Transmuscular tubular (s. Minimally invasive) diskectomy 14
Spinal Stabilization 14
Intraoperative Complications 15
Postoperative Complications 15
Prevention of recurrence 17
anterior and posterior longitudinal ligaments blend with and strengthen annulus fibrosis.
in early childhood, nucleus pulposus is gelatinous, containing hydrophilic polysaccharides (water content > 80%).
annulus fibrosus is composed of concentric collagenous layers that are attached to adjacent vertebrae; fibers are directed obliquely (at ≈ 55° degrees to horizontal plane) between vertebrae in successive layers that are perpendicular to each other.
N.B.disk elasticity is provided in large measure by annulus fibrosus!

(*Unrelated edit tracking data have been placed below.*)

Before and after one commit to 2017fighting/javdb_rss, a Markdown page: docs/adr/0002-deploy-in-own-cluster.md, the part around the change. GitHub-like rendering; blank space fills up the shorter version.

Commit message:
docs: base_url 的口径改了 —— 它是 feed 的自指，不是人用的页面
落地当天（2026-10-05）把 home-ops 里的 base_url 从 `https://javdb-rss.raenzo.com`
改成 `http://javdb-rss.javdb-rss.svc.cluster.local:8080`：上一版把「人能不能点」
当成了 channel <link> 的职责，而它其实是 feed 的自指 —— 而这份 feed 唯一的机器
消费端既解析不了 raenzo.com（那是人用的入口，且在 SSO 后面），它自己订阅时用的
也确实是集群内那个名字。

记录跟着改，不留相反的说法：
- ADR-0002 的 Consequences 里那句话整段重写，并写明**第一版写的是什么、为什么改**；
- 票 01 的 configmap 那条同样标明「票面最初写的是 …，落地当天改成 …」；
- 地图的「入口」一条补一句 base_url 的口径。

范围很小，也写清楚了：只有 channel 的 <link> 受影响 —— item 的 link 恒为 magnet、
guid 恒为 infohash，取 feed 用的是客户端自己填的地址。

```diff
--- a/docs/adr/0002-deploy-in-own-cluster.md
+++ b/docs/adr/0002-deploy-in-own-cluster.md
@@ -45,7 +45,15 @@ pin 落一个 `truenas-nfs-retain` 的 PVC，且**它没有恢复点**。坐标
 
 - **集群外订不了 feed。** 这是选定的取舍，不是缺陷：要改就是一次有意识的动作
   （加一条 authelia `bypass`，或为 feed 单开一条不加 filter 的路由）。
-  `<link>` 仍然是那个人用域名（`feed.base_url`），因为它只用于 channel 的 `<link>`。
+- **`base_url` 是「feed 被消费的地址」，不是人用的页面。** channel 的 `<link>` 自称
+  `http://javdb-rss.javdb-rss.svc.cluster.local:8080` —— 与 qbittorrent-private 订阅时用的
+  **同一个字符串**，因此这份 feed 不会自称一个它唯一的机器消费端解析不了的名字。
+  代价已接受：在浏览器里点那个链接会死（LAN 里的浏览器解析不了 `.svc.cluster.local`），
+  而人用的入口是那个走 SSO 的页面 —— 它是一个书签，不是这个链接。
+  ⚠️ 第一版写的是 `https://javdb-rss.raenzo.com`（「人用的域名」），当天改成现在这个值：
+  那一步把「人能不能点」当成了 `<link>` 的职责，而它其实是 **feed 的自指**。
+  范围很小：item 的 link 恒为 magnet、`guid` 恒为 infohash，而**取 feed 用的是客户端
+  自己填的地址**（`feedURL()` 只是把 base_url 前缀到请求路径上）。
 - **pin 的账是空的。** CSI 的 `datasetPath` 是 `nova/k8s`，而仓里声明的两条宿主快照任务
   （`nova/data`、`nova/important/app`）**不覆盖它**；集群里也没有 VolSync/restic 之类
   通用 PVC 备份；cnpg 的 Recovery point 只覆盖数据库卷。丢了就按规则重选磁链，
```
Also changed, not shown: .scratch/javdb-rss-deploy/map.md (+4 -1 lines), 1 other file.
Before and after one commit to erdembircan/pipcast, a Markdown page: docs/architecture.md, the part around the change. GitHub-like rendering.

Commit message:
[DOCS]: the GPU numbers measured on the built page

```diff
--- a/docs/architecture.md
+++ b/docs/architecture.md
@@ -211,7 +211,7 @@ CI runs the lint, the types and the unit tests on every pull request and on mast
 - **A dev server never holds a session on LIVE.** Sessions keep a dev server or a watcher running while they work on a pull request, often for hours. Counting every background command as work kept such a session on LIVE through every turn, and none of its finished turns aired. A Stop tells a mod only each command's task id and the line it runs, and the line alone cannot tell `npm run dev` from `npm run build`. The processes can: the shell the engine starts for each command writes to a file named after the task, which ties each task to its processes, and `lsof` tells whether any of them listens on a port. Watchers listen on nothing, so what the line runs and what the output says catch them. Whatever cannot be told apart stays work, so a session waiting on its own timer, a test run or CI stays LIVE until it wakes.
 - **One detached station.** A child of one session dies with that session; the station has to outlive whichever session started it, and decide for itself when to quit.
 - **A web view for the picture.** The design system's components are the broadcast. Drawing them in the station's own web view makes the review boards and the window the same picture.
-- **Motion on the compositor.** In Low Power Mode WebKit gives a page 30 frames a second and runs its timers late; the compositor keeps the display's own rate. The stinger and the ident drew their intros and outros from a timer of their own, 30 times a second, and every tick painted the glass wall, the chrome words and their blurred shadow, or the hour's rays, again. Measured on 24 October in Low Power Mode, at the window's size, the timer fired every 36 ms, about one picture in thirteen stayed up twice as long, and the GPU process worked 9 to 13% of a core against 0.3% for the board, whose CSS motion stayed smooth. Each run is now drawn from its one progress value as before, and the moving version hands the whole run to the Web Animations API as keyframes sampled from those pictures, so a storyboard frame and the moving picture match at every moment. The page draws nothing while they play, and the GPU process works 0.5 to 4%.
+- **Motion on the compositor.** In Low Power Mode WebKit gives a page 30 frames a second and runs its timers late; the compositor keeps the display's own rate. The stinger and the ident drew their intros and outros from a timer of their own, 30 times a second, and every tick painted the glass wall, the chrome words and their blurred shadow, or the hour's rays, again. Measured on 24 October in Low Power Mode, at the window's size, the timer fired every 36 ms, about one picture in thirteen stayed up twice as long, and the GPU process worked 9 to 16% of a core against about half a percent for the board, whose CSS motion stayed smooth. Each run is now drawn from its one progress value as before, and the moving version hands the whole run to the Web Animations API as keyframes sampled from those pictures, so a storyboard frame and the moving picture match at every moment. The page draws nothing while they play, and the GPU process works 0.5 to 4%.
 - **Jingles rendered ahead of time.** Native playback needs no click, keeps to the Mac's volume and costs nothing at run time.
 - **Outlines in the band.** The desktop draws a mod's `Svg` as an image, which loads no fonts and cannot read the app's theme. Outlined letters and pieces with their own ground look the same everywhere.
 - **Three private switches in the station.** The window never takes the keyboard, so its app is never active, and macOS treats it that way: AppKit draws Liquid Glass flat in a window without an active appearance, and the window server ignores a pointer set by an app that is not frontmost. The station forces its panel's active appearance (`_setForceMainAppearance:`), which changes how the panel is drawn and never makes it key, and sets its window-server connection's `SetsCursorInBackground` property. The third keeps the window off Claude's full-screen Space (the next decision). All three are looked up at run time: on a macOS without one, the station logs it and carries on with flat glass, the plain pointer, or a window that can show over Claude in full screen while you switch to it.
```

Disk degeneration (acceleration of aging effects):
internal layers of annulus fibrosus progressively grow into nucleus pulposus → disk becomes amorphous, sometimes discolored, and increasingly fibrotic → more compressible, less elastic disk - more prone to tear and rupture.
wear & tear (accumulation of axial loading, motion trauma effects) → cracks in inner layers of annulus fibrosus.
N.B. disc degeneration is universal accompaniment of aging! (degeneration is identifiable in virtually everyone over age 60 years)
propensity to develop degeneration is correlated with ↑mobility of spinal segments:
cervical region, L4-S1, upper lumbar and lower thoracic spine;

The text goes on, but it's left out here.